Web page edit records:
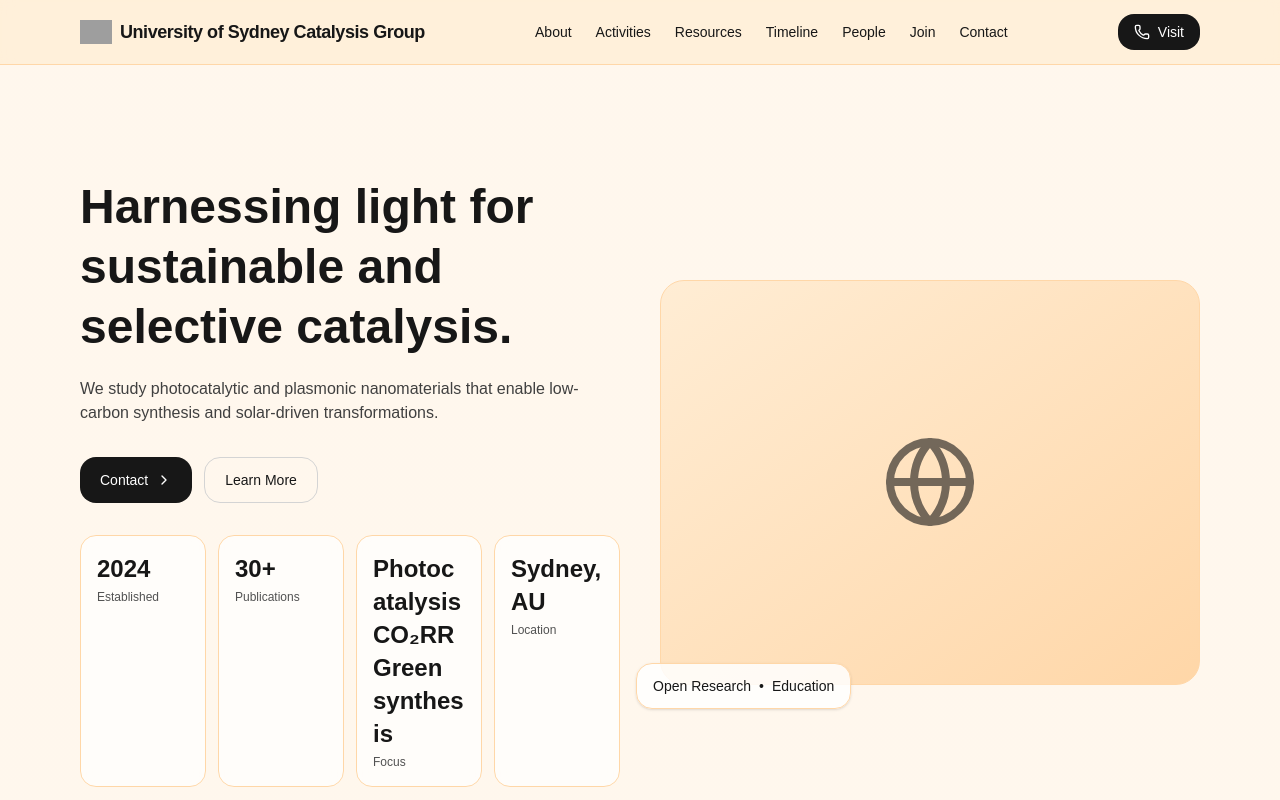
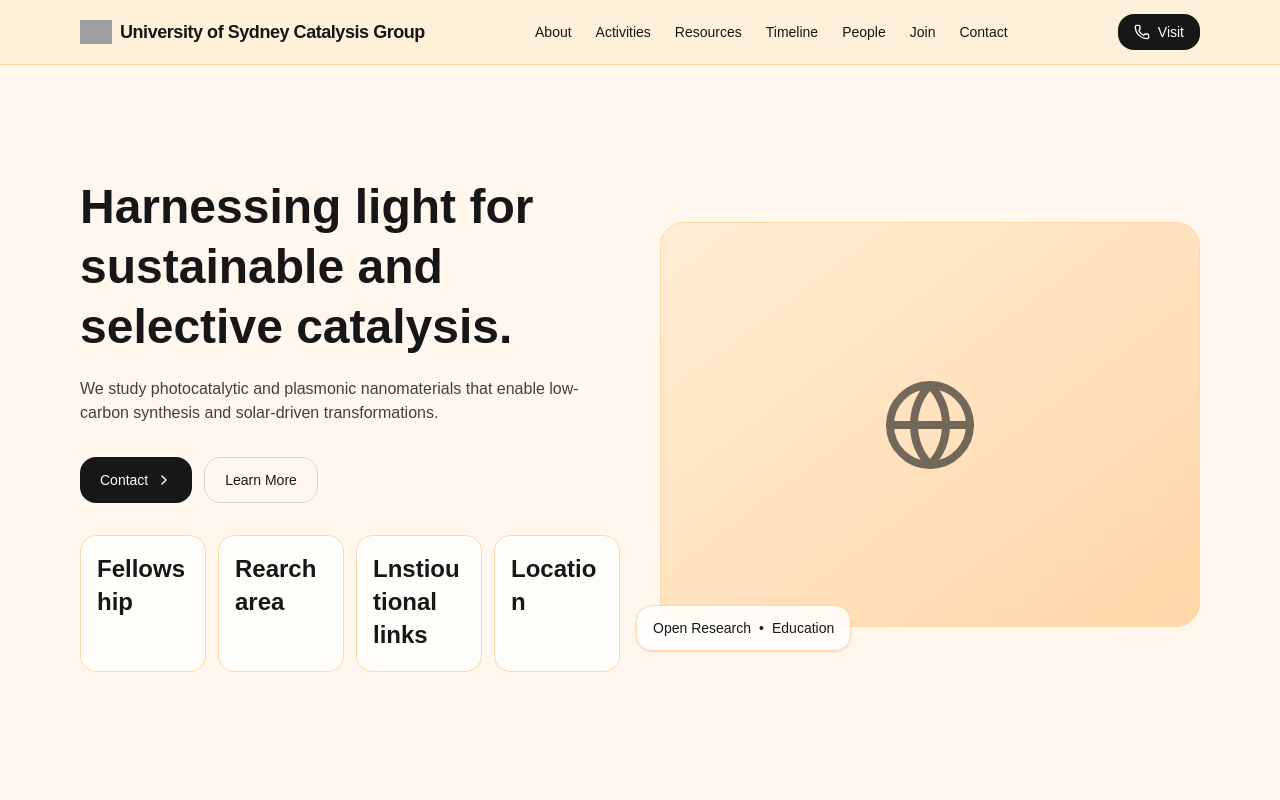
Before and after one commit to zhli0170/company-site, a Next.js app: page / in a window 1280 px wide. Shown: the top 800 px of the page. Built offline with nearby package versions, Linux system fonts and the light colour scheme; grey boxes are pictures that could not be loaded.

Commit message:
style: orange theme + USYD logo

```diff
--- a/app/page.tsx
+++ b/app/page.tsx
@@ -38,10 +38,10 @@ export default function CompanyIntroSite() {
       ],
 
       stats: [
-        { label: 'Established', value: '2024' },
-        { label: 'Publications', value: '30+' },
-        { label: 'Focus', value: 'Photocatalysis\nCO₂RR\nGreen synthesis' },
-        { label: 'Location', value: 'Sydney, AU' },
+        { value: 'Fellowship' },
+        { value: 'Rearch area' },
+        { value: 'Lnstioutional links' },
+        { value: 'Location' },
       ],
 
       services: [
@@ -191,7 +191,7 @@ export default function CompanyIntroSite() {
                   <div className="text-2xl font-semibold leading-snug whitespace-pre-line break-words">
                     {s.value}
                   </div>
-                  <div className="text-xs text-neutral-600 mt-1 whitespace-pre-line">{s.label}</div>
+                  <div className="text-xs text-neutral-600 mt-1 whitespace-pre-line"></div>
                 </div>
               ))}
             </div>
```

(TASK GOAL)
Every entry above is to be repeated word for word, with all pictures omitted.

(OUTPUT FOR THIS EXERCISE)
Before and after one commit to zhli0170/company-site, a Next.js app: page / in a window 1280 px wide. Shown: the top 800 px of the page. Built offline with nearby package versions, Linux system fonts and the light colour scheme; grey boxes are pictures that could not be loaded.

Commit message:
style: orange theme + USYD logo

```diff
--- a/app/page.tsx
+++ b/app/page.tsx
@@ -38,10 +38,10 @@ export default function CompanyIntroSite() {
       ],
 
       stats: [
-        { label: 'Established', value: '2024' },
-        { label: 'Publications', value: '30+' },
-        { label: 'Focus', value: 'Photocatalysis\nCO₂RR\nGreen synthesis' },
-        { label: 'Location', value: 'Sydney, AU' },
+        { value: 'Fellowship' },
+        { value: 'Rearch area' },
+        { value: 'Lnstioutional links' },
+        { value: 'Location' },
       ],
 
       services: [
@@ -191,7 +191,7 @@ export default function CompanyIntroSite() {
                   <div className="text-2xl font-semibold leading-snug whitespace-pre-line break-words">
                     {s.value}
                   </div>
-                  <div className="text-xs text-neutral-600 mt-1 whitespace-pre-line">{s.label}</div>
+                  <div className="text-xs text-neutral-600 mt-1 whitespace-pre-line"></div>
                 </div>
               ))}
             </div>
```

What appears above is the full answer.